While center slots are licensed specific to age groups, family child care licenses allow for mixed age groups. Licensed FCCHs receive licenses for small and large homes, which can accept 6-8 and 12-14 children respectively. We chose to use the high end of the licensed capacity (small homes with 8 slots and large homes with 14 slots) to demonstrate maximum capacity. However, FCCHs often have a vacancy rate of 10%, which may be preferred by the provider. Also, some FCCH providers might also care for their own children in the, which reduces the number of slots available. (2007 CCPAC Child Care Needs Assessment; Accessed online on September 11, 2009: http://sfcpac.org/publications-reports/)
SF CCPAC noted that “There is a danger in assuming a ‘slot equals a child.’ While generally this is a useful approach to simplify planning, the reader must be reminded that this does not match what is known about how care is accessed. Not all families using care need the care full time, so many slots may be “shared” by families. Some children attend more than one type of care (i.e. family child care half-day and center preschool half-day). Some providers licensed for 12 children may serve as many as 20 in a week, although, not at the same time. An example of where this could occur would be a family child care provider who stays open during non-traditional hours, including weekend.
A survey of parents conducted by the San Francisco’s Child Care Resource and Referral Agencies found that 71% of parents stated they preferred child care near their home, 11% wanted care on the way to somewhere they were going and 8% wanted care near their place of employment. Despite high preference to have child care near the home, only 53% currently use a facility in their home zip code. Location of care was the most important factor for SF parents choosing a program, followed by the program’s affordability, quality and safety respectively. (2007 Child Care Needs Assessment)

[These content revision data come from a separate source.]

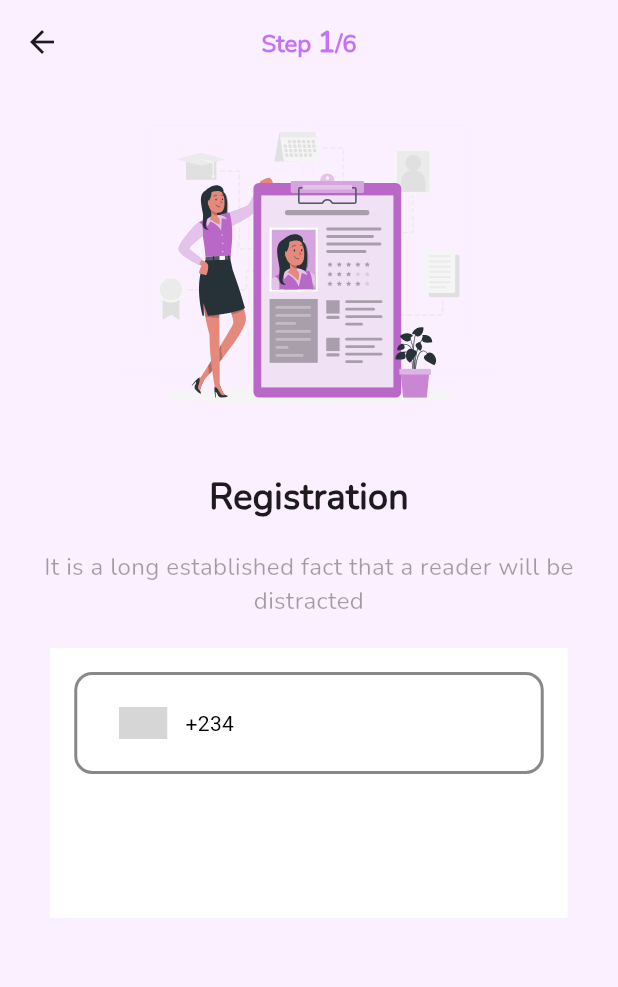
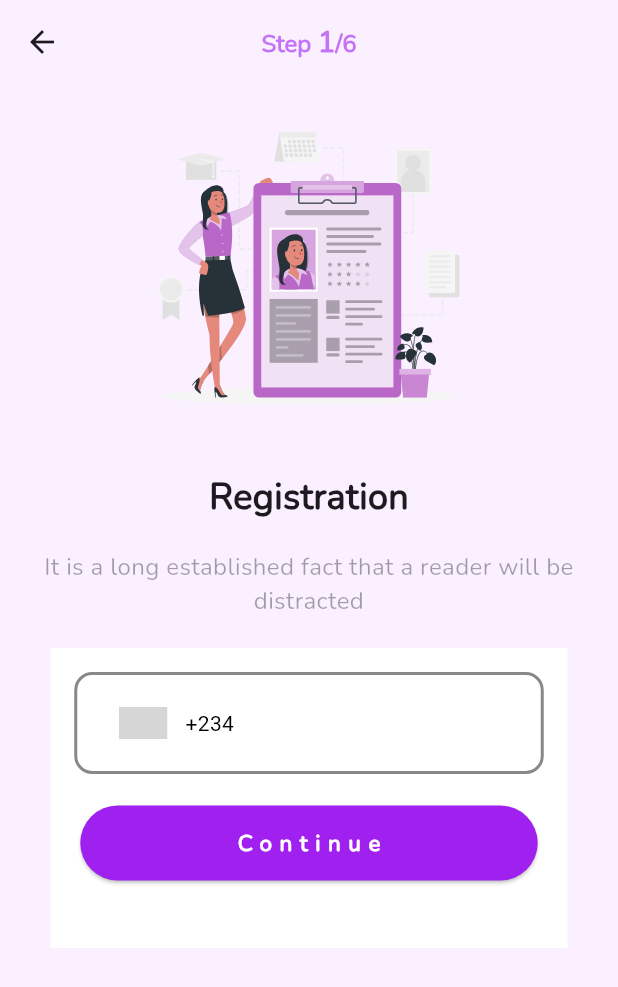
Before and after one commit to surajnaveen/Flutter-UI, a Flutter app: the SecondPage screen opened directly, on a phone screen of 412 x 824 dp. Shown: the top 987 px of the screen. Run offline on Flutter 3.47's test engine with Material 3 defaults, Android fonts, the phone set to English and light mode, and no system bars; drawn by our look-alikes of intl_phone_number_input; our stand-ins replace device_preview, flutter_svg; grey boxes are pictures that could not be loaded.

Commit message:
Completed second page

```diff
--- a/lib/second.dart
+++ b/lib/second.dart
@@ -1,3 +1,4 @@
+import 'package:app_ui/third.dart';
 import 'package:flutter/material.dart';
 import 'package:flutter_svg/flutter_svg.dart';
 import 'package:intl_phone_number_input/intl_phone_number_input.dart';
@@ -85,7 +86,7 @@ class _SecondPageState extends State<SecondPage> {
               ),
             ),
             Container(
-              height: 180,
+              height: 200,
               width: 345,
               color: const Color.fromARGB(255, 255, 255, 255),
               child: Column(
@@ -97,7 +98,8 @@ class _SecondPageState extends State<SecondPage> {
                         padding: EdgeInsets.all(8.0),
                         decoration: BoxDecoration(
                           border: Border.all(
-                            color: const Color.fromARGB(119, 0, 0, 0), // Border color
+                            color: const Color.fromARGB(
+                                119, 0, 0, 0), // Border color
                             width: 2.0, // Border width
                           ),
                           borderRadius: BorderRadius.circular(12.0),
@@ -112,12 +114,14 @@ class _SecondPageState extends State<SecondPage> {
                           selectorConfig: const SelectorConfig(
                             selectorType: PhoneInputSelectorType.BOTTOM_SHEET,
                           ),
-                          inputDecoration: InputDecoration(border: InputBorder.none,),
+                          inputDecoration: const InputDecoration(
+                            border: InputBorder.none,
+                          ),
                           // inputBorder: const OutlineInputBorder(
                           //     borderSide: BorderSide(
                           //         color: Color.fromRGBO(255, 255, 255, 0.3))),
                           ignoreBlank: false,
-                          autoValidateMode: AutovalidateMode.onUserInteraction,
+                          autoValidateMode: AutovalidateMode.disabled,
                           selectorTextStyle:
                               const TextStyle(color: Colors.black),
                           initialValue: PhoneNumber(isoCode: 'NG'),
@@ -127,7 +131,33 @@ class _SecondPageState extends State<SecondPage> {
                       ),
                     ),
                   ),
-                  // const ContinueButton()
+                  SizedBox(
+                    height: 60,
+                    width: 370,
+                    child: Padding(
+                      padding: const EdgeInsets.fromLTRB(20, 5, 20, 5),
+                      child: ElevatedButton(
+                        onPressed: () {
+                          Navigator.push(
+                                context,
+                                MaterialPageRoute(builder: (context) =>  const ThirdPage()));
+                        },
+                        style: ElevatedButton.styleFrom(
+                          backgroundColor:
+                              const Color.fromRGBO(160, 32, 240, 1),
+                        ),
+                        child: const Text(
+                          "Continue",
+                          style: TextStyle(
+                              fontSize: 15,
+                              fontWeight: FontWeight.bold,
+                              fontFamily: 'Nunito',
+                              letterSpacing: 5,
+                              color: Color.fromARGB(255, 255, 255, 255)),
+                        ),
+                      ),
+                    ),
+                  ),
                 ],
               ),
             )
```
Also changed, not shown: lib/appbar.dart (added, +43 -0 lines), lib/button.dart (deleted, +0 -33 lines), lib/third.dart (added, +15 -0 lines).
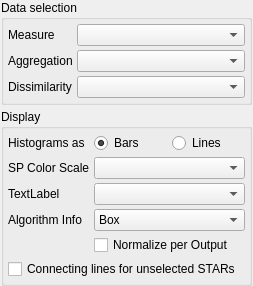
Qt form modules/FiAKEr/SensitivitySettings.ui (3dct/open_iA) before a commit.
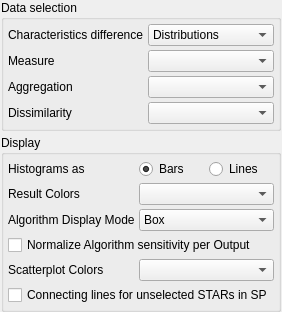
The same form after that commit.

Commit message: Sensitivity: pairwise char diff computation fix, use in Algo Info, make switchable also for parameter influence view

The edit to the form file:
```diff
--- a/modules/FiAKEr/SensitivitySettings.ui
+++ b/modules/FiAKEr/SensitivitySettings.ui
@@ -6,8 +6,8 @@
    <rect>
     <x>0</x>
     <y>0</y>
-    <width>253</width>
-    <height>228</height>
+    <width>261</width>
+    <height>273</height>
    </rect>
   </property>
   <property name="windowTitle">
@@ -29,6 +29,95 @@
    <property name="spacing">
     <number>4</number>
    </property>
+   <item row="2" column="0">
+    <widget class="QGroupBox" name="gbData">
+     <property name="title">
+      <string>Data selection</string>
+     </property>
+     <layout class="QGridLayout" name="glData">
+      <property name="leftMargin">
+       <number>4</number>
+      </property>
+      <property name="topMargin">
+       <number>4</number>
+      </property>
+      <property name="rightMargin">
+       <number>4</number>
+      </property>
+      <property name="bottomMargin">
+       <number>4</number>
+      </property>
+      <property name="spacing">
+       <number>4</number>
+      </property>
+      <item row="1" column="1">
+       <widget class="QComboBox" name="cmbboxCharDiff">
+        <item>
+         <property name="text">
+          <string>Distributions</string>
+         </property>
+        </item>
+        <item>
+         <property name="text">
+          <string>Pairwise Average</string>
+         </property>
+        </item>
+       </widget>
+      </item>
+      <item row="3" column="0">
+       <widget class="QLabel" name="lbAggregation">
+        <property name="text">
+         <string>Aggregation</string>
+        </property>
+       </widget>
+      </item>
+      <item row="3" column="1">
+       <widget class="QComboBox" name="cmbboxAggregation">
+        <property name="sizePolicy">
+         <sizepolicy hsizetype="Expanding" vsizetype="Fixed">
+          <horstretch>0</horstretch>
+          <verstretch>0</verstretch>
+         </sizepolicy>
+        </property>
+       </widget>
+      </item>
+      <item row="4" column="0">
+       <widget class="QLabel" name="lbDissimilarity">
+        <property name="text">
+         <string>Dissimilarity</string>
+        </property>
+       </widget>
+      </item>
+      <item row="4" column="1">
+       <widget class="QComboBox" name="cmbboxDissimilarity"/>
+      </item>
+      <item row="2" column="0">
+       <widget class="QLabel" name="lbMeasure">
+        <property name="text">
+         <string>Measure</string>
+        </property>
+       </widget>
+      </item>
+      <item row="1" column="0">
+       <widget class="QLabel" name="lbCharacteristicsDifference">
+        <property name="text">
+         <string>Characteristics difference</string>
+        </property>
+       </widget>
+      </item>
+      <item row="2" column="1">
+       <widget class="QComboBox" name="cmbboxMeasure">
+        <property name="sizePolicy">
+         <sizepolicy hsizetype="Expanding" vsizetype="Fixed">
+          <horstretch>0</horstretch>
+          <verstretch>0</verstretch>
+         </sizepolicy>
+        </property>
+       </widget>
+      </item>
+     </layout>
+    </widget>
+   </item>
    <item row="3" column="0">
     <widget class="QGroupBox" name="gbDisplay">
      <property name="title">
@@ -50,37 +139,10 @@
       <property name="spacing">
        <number>4</number>
       </property>
-      <item row="0" column="2">
-       <widget class="QRadioButton" name="rbLines">
+      <item row="2" column="0">
+       <widget class="QLabel" name="lbSPHighlightColorScale">
         <property name="text">
-         <string>Lines</string>
-        </property>
-       </widget>
-      </item>
-      <item row="2" column="1" colspan="2">
-       <widget class="QComboBox" name="cmbboxSPHighlightColorScale"/>
-      </item>
-      <item row="3" column="0">
-       <widget class="QLabel" name="label">
-        <property name="text">
-         <string>Algorithm Info</string>
-        </property>
-       </widget>
-      </item>
-      <item row="0" column="0">
-       <widget class="QLabel" name="lbHistograms">
-        <property name="text">
-         <string>Histograms as</string>
-        </property>
-       </widget>
-      </item>
-      <item row="1" column="1" colspan="2">
-       <widget class="QComboBox" name="cmbboxSPColorMap"/>
-      </item>
-      <item row="1" column="0">
-       <widget class="QLabel" name="lbSPColorScale">
-        <property name="text">
-         <string>SP Color Scale</string>
+         <string>Result Colors</string>
         </property>
        </widget>
       </item>
@@ -94,21 +156,38 @@
         </property>
        </widget>
       </item>
-      <item row="2" column="0">
-       <widget class="QLabel" name="lbSPHighlightColorScale">
+      <item row="5" column="0">
+       <widget class="QLabel" name="lbAlgorithmInfoDisplayMode">
         <property name="text">
-         <string>TextLabel</string>
+         <string>Algorithm Display Mode</string>
         </property>
        </widget>
       </item>
-      <item row="5" column="0" colspan="3">
+      <item row="8" column="0" colspan="3">
        <widget class="QCheckBox" name="cbUnselectedSTARLines">
         <property name="text">
-         <string>Connecting lines for unselected STARs</string>
+         <string>Connecting lines for unselected STARs in SP</string>
         </property>
        </widget>
       </item>
-      <item row="3" column="1" colspan="2">
+      <item row="0" column="0">
+       <widget class="QLabel" name="lbHistograms">
+        <property name="text">
+         <string>Histograms as</string>
+        </property>
+       </widget>
+      </item>
+      <item row="0" column="2">
+       <widget class="QRadioButton" name="rbLines">
+        <property name="text">
+         <string>Lines</string>
+        </property>
+       </widget>
+      </item>
+      <item row="2" column="1" colspan="2">
+       <widget class="QComboBox" name="cmbboxSPHighlightColorScale"/>
+      </item>
+      <item row="5" column="1" colspan="2">
        <widget class="QComboBox" name="cmbboxAlgoInfoMode">
         <item>
          <property name="text">
@@ -122,85 +201,27 @@
         </item>
        </widget>
       </item>
-      <item row="4" column="1" colspan="2">
+      <item row="7" column="0">
+       <widget class="QLabel" name="lbSPColorScale">
+        <property name="text">
+         <string>Scatterplot Colors</string>
+        </property>
+       </widget>
+      </item>
+      <item row="6" column="0" colspan="3">
        <widget class="QCheckBox" name="cbAlgoMaxPerOut">
         <property name="text">
-         <string>Normalize per Output</string>
+         <string>Normalize Algorithm sensitivity per Output</string>
         </property>
        </widget>
       </item>
-     </layout>
-    </widget>
-   </item>
-   <item row="2" column="0">
-    <widget class="QGroupBox" name="gbData">
-     <property name="title">
-      <string>Data selection</string>
-     </property>
-     <layout class="QGridLayout" name="glData">
-      <property name="leftMargin">
-       <number>4</number>
-      </property>
-      <property name="topMargin">
-       <number>4</number>
-      </property>
-      <property name="rightMargin">
-       <number>4</number>
-      </property>
-      <property name="bottomMargin">
-       <number>4</number>
-      </property>
-      <property name="spacing">
-       <number>4</number>
-      </property>
-      <item row="2" column="1">
-       <widget class="QComboBox" name="cmbboxDissimilarity"/>
+      <item row="7" column="1" colspan="2">
+       <widget class="QComboBox" name="cmbboxSPColorMap"/>
       </item>
-      <item row="1" column="1">
-       <widget class="QComboBox" name="cmbboxAggregation">
-        <property name="sizePolicy">
-         <sizepolicy hsizetype="Expanding" vsizetype="Fixed">
-          <horstretch>0</horstretch>
-          <verstretch>0</verstretch>
-         </sizepolicy>
-        </property>
-       </widget>
-      </item>
-      <item row="1" column="0">
-       <widget class="QLabel" name="lbAggregation">
-        <property name="text">
-         <string>Aggregation</string>
-        </property>
-       </widget>
-      </item>
-      <item row="0" column="0">
-       <widget class="QLabel" name="lbMeasure">
-        <property name="text">
-         <string>Measure</string>
-        </property>
-       </widget>
-      </item>
-      <item row="0" column="1">
-       <widget class="QComboBox" name="cmbboxMeasure">
-        <property name="sizePolicy">
-         <sizepolicy hsizetype="Expanding" vsizetype="Fixed">
-          <horstretch>0</horstretch>
-          <verstretch>0</verstretch>
-         </sizepolicy>
-        </property>
-       </widget>
-      </item>
-      <item row="2" column="0">
-       <widget class="QLabel" name="lbDissimilarity">
-        <property name="text">
-         <string>Dissimilarity</string>
-        </property>
-       </widget>
-      </item>
      </layout>
     </widget>
    </item>
-   <item row="5" column="0">
+   <item row="4" column="0">
     <spacer name="verticalSpacer">
      <property name="orientation">
       <enum>Qt::Vertical</enum>
```
Left out of the diff: 2 changed lines with no effect on the pictures. The commit also changes 8 other files.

CCPAC also found that while most parents initially requested center based care, more parents ended up using home based care. Reasons included lack of awareness about the existence of FCCHs, affordability of FCCHs, and higher vacancy rates in FCCHs.
List and Capacity of Childcare Centers from Community Care Licensing Division, California Department of Social Services. Accessed on July 2012: http://www.ccld.ca.gov/docs/ccld_search/ccld_search.aspx.
List and Capacity of Family Childcare Homes from Children’s Council of San Francisco Staff in July 2012.
Population Data Source: 2010 US Census.
Map and table created by San Francisco Department of Public Health, Environmental Health Section using ArcGIS software.
Table data is presented by planning neighborhood. While planning neighborhoods are larger geographic areas than census tracts, census tracts do not always lie completely within a planning neighborhood. SFDPH used ArcGIS software and a dasymetric mapping technique to attribute Census block group data to residential lots. We then assigned residential lots to planning neighborhoods to calculate Census population totals within the neighborhoods.
Detailed information regarding dasymetric mapping, census data, geographic units of analysis, their definitions, and their boundaries can be found at the following links: